It is all too easy to assume that users all work the same way. Back in the day, when Windows 3.11 and DOS were the norm, PCs did not have the power that they have today. We took great care that not a single megabyte of hard disk space was wasted, and with 4 MB of RAM being the norm we had to make the best of what we had. When you consider that those 4 MB of RAM cost what a whole PC can cost today and a 545 MB hard disk was state of the art, you will realize that performance tweaks were essential.

Routine housekeeping included deleting temporary files as well as defragging and running Scandisk. It was my practice to do all these things routinely when dealing with any system problem, but one day this was to be my downfall.

It turned out that the user, an elderly lady who lived and worked in a delightfully picturesque thatched cottage in Oxfordshire, was in the habit of using her TEMP folder as the default location for all her files. As an experienced author, she knew how to structure a manuscript, but the finer points of housekeeping were a closed book. She had found the folder and used it from day one.

DOS had a DELTEMP command that I used to automatically remove the contents of the TEMP folder and free up vital kilobytes of disk space. Even the Windows swap file came into play, as I deleted it and created a new one that noticeably improved performance.

Thank goodness for the extremely useful UNDELETE command that could restore files that hadn’t been overwritten.

It was an experience that taught me a valuable lesson. In trying to go the extra mile to make the customer’s machine perform better, I had put the files of her latest best-selling novel at risk.

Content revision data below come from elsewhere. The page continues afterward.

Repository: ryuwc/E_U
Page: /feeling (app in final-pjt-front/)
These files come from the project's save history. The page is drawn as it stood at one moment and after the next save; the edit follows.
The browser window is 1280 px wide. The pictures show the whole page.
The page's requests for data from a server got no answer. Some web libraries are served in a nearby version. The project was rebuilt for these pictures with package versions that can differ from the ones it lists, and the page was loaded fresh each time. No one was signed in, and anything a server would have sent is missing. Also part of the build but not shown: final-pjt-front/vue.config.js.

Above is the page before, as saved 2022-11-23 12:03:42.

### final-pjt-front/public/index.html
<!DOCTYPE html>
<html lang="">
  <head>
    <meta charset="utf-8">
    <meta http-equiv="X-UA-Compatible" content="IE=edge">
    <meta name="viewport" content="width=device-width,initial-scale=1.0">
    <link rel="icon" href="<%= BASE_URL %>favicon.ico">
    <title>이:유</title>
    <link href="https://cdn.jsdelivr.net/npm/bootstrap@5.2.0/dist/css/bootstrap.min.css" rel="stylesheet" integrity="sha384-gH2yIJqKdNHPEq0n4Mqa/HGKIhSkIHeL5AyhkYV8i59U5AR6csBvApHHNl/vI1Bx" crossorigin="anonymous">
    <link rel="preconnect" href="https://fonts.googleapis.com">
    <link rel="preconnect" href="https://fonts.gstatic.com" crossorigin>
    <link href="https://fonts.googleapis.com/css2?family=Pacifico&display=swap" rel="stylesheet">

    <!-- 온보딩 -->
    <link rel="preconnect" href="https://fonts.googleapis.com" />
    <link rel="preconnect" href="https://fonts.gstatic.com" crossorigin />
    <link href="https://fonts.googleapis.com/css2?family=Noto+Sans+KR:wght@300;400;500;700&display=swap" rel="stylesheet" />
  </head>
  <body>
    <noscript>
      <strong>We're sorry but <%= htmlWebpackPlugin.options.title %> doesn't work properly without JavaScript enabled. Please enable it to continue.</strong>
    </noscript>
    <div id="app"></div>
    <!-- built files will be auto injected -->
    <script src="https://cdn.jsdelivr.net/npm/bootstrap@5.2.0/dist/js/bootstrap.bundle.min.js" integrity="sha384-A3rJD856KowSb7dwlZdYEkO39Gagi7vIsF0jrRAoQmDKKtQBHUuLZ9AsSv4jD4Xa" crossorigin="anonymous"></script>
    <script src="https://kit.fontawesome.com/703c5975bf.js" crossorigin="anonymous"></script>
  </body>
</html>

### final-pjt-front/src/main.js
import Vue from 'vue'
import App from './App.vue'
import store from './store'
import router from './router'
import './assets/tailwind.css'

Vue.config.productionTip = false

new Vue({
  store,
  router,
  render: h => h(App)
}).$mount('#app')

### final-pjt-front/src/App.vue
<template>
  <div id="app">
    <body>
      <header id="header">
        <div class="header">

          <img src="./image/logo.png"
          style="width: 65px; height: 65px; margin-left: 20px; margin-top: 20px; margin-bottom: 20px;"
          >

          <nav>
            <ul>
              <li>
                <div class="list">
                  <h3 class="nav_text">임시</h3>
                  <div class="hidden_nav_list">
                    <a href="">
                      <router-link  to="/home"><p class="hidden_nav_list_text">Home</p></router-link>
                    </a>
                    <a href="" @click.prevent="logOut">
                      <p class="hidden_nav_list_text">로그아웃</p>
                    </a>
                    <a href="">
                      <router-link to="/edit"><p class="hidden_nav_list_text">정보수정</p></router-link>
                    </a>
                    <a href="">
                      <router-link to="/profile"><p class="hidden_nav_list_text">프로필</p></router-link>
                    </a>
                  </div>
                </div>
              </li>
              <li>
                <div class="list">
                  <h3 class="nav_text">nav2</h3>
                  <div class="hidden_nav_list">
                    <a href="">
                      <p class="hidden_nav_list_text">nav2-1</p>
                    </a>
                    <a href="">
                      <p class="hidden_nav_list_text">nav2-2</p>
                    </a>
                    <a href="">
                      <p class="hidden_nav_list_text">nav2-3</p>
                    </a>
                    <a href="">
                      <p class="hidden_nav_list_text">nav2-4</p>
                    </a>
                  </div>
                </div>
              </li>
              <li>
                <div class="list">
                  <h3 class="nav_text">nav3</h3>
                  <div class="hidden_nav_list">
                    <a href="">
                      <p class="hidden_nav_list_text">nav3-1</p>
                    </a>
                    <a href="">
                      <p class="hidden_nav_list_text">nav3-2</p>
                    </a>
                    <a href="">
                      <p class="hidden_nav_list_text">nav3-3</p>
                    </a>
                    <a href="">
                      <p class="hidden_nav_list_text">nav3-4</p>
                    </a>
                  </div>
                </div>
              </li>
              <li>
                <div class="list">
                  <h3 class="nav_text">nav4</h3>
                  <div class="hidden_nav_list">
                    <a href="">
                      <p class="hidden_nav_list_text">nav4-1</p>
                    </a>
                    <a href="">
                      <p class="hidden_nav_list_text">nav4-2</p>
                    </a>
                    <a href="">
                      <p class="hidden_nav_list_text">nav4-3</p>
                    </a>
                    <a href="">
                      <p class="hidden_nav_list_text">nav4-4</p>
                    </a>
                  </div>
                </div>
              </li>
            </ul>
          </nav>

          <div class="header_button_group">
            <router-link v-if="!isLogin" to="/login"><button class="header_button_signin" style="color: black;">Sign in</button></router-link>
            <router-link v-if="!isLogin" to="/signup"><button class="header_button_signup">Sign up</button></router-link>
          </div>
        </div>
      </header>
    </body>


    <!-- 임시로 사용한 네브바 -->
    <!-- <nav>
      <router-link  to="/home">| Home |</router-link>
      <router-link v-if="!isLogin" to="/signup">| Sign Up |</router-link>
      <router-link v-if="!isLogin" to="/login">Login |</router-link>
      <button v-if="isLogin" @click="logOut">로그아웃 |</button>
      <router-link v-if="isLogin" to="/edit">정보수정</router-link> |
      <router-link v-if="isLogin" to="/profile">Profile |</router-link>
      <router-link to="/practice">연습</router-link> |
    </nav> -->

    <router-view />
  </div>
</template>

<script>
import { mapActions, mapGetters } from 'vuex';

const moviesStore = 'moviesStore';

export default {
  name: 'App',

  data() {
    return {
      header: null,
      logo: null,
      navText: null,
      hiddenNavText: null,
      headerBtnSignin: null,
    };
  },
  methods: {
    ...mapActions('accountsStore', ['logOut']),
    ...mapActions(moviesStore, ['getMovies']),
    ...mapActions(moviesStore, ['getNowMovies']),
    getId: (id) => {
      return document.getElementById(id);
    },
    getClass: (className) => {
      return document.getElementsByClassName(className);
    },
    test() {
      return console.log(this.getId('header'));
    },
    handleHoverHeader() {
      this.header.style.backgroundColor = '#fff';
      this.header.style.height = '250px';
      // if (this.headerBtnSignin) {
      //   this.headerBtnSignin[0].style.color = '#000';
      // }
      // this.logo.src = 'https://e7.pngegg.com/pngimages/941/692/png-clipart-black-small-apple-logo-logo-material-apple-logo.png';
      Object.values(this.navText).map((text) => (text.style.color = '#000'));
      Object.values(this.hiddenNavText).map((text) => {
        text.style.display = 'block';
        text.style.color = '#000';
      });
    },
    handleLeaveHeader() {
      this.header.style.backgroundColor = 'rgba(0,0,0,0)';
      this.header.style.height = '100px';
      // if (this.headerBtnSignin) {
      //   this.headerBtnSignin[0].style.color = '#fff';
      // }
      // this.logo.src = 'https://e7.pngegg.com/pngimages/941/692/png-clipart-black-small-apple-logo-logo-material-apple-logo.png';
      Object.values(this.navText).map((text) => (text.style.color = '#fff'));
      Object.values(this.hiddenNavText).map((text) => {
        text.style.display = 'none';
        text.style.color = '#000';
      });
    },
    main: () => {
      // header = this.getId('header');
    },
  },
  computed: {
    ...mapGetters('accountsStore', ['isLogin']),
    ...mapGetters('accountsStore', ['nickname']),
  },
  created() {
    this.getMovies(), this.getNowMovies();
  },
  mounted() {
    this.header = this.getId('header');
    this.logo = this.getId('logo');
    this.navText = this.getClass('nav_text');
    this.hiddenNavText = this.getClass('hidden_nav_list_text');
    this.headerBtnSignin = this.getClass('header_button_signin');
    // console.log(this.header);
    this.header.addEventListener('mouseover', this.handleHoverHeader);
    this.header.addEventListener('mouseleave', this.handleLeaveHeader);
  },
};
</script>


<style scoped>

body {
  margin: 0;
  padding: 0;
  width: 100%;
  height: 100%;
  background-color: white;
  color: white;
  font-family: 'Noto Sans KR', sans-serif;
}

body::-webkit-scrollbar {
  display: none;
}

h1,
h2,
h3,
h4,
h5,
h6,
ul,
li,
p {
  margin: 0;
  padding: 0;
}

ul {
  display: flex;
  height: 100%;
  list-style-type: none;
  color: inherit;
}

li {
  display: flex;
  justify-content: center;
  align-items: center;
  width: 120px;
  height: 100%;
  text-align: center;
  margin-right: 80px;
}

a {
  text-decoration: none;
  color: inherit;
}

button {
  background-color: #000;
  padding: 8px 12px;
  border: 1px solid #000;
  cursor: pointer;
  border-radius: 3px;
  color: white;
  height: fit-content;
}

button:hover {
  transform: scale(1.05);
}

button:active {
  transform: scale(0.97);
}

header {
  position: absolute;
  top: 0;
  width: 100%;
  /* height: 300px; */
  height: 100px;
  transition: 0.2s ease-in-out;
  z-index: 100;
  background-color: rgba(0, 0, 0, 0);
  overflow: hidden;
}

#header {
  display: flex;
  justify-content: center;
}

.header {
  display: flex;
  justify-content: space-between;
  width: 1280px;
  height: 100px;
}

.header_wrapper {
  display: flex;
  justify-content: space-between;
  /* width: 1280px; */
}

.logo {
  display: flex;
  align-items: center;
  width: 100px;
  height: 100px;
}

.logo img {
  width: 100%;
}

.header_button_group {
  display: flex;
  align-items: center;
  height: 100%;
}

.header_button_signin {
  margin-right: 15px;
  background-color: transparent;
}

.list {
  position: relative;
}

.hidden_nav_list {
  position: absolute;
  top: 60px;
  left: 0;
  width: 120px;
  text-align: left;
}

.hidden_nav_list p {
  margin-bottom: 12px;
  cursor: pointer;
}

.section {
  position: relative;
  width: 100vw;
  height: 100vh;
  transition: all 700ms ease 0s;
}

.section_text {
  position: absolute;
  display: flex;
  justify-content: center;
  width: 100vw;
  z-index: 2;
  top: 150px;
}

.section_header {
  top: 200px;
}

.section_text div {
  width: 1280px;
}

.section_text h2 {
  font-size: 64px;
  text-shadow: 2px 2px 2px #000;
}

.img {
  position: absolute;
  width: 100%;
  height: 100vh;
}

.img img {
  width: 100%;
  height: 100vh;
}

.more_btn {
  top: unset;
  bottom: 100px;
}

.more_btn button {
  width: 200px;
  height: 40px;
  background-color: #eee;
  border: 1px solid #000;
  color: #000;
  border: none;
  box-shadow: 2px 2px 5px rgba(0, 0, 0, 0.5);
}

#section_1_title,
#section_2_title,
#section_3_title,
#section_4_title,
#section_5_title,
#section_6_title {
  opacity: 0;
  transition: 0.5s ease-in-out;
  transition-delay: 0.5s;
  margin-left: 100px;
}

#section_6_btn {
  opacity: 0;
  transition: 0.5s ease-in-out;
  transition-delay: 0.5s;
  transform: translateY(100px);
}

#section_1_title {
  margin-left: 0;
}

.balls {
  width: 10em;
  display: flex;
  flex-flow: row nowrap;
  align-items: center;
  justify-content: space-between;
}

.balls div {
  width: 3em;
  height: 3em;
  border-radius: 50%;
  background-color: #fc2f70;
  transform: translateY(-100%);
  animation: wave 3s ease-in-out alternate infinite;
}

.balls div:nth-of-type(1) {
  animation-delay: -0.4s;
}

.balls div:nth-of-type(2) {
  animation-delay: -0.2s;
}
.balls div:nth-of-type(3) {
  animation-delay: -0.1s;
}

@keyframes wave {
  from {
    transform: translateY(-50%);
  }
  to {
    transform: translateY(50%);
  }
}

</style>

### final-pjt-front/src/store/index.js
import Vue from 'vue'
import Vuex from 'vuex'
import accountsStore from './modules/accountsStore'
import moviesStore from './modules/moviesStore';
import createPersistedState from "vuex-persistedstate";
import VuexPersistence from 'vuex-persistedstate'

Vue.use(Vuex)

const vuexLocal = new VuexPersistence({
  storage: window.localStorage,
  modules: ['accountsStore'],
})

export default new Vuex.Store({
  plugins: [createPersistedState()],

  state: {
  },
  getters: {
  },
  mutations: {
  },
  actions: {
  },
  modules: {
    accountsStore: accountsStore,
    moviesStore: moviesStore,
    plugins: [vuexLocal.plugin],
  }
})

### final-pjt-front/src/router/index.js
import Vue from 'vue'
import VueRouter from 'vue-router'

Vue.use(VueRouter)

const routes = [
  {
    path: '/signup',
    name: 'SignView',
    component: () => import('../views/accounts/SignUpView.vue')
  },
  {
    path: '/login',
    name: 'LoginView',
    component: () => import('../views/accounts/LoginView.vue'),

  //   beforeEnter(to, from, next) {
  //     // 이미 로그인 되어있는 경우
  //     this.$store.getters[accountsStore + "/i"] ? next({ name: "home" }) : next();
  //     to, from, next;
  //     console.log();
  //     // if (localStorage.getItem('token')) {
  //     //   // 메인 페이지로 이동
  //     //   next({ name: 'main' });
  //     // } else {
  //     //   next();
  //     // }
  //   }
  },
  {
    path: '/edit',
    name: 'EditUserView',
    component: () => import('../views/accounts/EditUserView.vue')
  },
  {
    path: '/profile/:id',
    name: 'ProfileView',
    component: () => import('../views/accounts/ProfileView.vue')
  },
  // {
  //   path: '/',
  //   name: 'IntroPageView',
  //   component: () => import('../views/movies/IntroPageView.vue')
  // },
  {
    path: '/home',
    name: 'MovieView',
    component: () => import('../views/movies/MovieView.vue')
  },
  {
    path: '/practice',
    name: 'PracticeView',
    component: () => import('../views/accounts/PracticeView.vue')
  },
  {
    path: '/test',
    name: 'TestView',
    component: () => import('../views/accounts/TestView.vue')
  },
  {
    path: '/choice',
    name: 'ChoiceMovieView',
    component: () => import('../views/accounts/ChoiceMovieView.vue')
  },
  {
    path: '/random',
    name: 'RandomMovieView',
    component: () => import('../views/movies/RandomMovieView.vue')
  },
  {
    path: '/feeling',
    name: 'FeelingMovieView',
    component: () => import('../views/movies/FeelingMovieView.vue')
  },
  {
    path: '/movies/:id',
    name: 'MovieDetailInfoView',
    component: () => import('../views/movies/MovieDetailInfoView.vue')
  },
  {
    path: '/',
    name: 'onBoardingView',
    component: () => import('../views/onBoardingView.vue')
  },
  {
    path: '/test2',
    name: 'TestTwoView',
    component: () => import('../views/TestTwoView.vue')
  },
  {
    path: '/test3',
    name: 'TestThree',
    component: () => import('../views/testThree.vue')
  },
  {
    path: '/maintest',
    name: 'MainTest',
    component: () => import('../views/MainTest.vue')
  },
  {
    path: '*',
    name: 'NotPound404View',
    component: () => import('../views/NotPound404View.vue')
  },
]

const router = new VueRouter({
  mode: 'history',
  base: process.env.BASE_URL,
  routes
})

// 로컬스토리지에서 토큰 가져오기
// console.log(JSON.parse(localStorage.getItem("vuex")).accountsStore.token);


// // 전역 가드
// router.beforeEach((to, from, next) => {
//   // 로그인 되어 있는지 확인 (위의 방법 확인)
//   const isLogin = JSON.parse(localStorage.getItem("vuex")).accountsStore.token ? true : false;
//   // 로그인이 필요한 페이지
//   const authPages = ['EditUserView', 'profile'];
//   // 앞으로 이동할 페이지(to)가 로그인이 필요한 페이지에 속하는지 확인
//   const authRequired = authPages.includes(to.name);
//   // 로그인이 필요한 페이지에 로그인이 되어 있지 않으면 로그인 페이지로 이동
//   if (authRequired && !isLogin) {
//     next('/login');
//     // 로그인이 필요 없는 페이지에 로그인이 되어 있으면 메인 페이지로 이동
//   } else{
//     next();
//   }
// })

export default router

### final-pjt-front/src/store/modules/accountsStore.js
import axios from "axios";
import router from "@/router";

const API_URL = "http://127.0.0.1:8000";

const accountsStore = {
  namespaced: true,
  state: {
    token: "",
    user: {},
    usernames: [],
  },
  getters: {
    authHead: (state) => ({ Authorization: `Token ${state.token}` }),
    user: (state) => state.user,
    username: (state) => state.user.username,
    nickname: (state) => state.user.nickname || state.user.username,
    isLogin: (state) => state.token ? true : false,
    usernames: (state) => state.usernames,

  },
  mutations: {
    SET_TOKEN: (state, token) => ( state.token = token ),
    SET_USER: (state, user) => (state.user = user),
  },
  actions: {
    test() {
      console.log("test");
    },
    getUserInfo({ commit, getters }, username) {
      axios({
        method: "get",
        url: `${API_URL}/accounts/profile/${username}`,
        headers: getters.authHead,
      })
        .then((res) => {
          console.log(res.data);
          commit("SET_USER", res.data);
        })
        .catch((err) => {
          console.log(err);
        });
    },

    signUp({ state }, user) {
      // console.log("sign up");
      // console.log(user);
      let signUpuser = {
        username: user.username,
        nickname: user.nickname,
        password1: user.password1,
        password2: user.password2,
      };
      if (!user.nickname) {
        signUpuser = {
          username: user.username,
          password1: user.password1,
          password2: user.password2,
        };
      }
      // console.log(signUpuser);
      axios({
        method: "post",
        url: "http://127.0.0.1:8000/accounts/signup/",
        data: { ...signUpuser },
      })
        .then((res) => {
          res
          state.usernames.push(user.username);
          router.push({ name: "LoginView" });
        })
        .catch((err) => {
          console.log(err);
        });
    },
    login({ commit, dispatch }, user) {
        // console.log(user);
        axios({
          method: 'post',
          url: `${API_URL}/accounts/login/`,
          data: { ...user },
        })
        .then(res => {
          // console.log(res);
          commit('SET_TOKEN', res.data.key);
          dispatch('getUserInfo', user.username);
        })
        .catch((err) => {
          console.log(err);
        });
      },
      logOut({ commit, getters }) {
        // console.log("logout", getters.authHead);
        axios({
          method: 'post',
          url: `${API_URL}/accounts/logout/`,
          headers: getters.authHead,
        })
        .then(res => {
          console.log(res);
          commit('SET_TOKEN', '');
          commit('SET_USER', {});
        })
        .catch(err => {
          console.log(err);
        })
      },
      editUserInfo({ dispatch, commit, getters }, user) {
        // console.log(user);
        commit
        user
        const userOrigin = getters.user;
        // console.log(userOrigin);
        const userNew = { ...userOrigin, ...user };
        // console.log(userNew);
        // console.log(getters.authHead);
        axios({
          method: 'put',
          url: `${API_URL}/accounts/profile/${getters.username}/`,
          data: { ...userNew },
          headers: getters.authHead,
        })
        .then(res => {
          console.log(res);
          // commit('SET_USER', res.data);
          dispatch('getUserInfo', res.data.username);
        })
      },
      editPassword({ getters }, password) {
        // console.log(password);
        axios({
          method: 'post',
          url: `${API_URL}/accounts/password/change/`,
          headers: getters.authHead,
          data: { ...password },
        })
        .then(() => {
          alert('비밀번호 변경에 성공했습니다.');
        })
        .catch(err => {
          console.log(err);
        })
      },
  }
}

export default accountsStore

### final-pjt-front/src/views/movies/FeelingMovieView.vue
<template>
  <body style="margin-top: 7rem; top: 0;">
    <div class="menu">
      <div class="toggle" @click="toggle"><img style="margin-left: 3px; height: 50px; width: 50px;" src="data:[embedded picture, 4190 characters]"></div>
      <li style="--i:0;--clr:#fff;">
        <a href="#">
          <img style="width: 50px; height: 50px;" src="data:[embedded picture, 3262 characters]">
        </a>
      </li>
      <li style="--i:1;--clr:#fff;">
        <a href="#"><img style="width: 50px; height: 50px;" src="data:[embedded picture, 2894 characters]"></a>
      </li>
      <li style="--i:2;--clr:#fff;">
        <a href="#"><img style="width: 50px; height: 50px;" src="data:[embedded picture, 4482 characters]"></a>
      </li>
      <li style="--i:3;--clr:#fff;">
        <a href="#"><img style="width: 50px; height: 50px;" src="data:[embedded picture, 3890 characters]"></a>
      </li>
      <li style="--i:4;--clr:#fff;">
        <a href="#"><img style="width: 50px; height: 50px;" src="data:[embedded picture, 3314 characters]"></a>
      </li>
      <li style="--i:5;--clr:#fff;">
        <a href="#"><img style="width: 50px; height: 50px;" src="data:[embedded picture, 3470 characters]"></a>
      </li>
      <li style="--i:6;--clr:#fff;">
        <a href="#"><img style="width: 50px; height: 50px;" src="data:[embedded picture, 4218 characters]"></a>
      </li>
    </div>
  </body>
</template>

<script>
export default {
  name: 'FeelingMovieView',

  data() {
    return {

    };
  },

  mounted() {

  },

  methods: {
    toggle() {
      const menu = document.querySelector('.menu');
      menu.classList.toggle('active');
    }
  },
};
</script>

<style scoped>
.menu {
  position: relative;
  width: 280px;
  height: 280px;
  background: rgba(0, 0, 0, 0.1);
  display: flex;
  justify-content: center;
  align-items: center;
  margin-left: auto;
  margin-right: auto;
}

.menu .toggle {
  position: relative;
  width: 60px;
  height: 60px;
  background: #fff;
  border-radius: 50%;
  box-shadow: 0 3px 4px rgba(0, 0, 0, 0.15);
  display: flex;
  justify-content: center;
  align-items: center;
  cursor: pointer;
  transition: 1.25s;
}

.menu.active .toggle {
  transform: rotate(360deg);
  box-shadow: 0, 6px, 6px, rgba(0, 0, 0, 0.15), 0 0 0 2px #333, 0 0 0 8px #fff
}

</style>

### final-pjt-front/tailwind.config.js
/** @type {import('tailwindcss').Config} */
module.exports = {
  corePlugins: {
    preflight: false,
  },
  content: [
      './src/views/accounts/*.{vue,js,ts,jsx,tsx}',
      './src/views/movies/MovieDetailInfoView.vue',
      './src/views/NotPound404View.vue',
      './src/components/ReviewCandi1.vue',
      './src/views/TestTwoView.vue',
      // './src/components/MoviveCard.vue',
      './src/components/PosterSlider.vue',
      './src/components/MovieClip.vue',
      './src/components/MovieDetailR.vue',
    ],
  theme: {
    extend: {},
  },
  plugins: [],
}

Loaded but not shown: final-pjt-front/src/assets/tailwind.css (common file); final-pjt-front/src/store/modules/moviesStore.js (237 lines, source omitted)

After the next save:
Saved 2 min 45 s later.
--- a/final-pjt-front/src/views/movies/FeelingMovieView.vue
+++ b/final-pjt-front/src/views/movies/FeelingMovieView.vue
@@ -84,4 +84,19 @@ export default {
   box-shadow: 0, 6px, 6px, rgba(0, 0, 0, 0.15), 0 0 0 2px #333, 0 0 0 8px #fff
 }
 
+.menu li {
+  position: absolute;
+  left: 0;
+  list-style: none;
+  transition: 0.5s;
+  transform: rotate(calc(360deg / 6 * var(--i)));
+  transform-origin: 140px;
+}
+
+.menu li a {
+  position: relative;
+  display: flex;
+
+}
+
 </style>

We had a discussion about file locations and backups after that, and my advice was followed. I even have a signed copy of the book!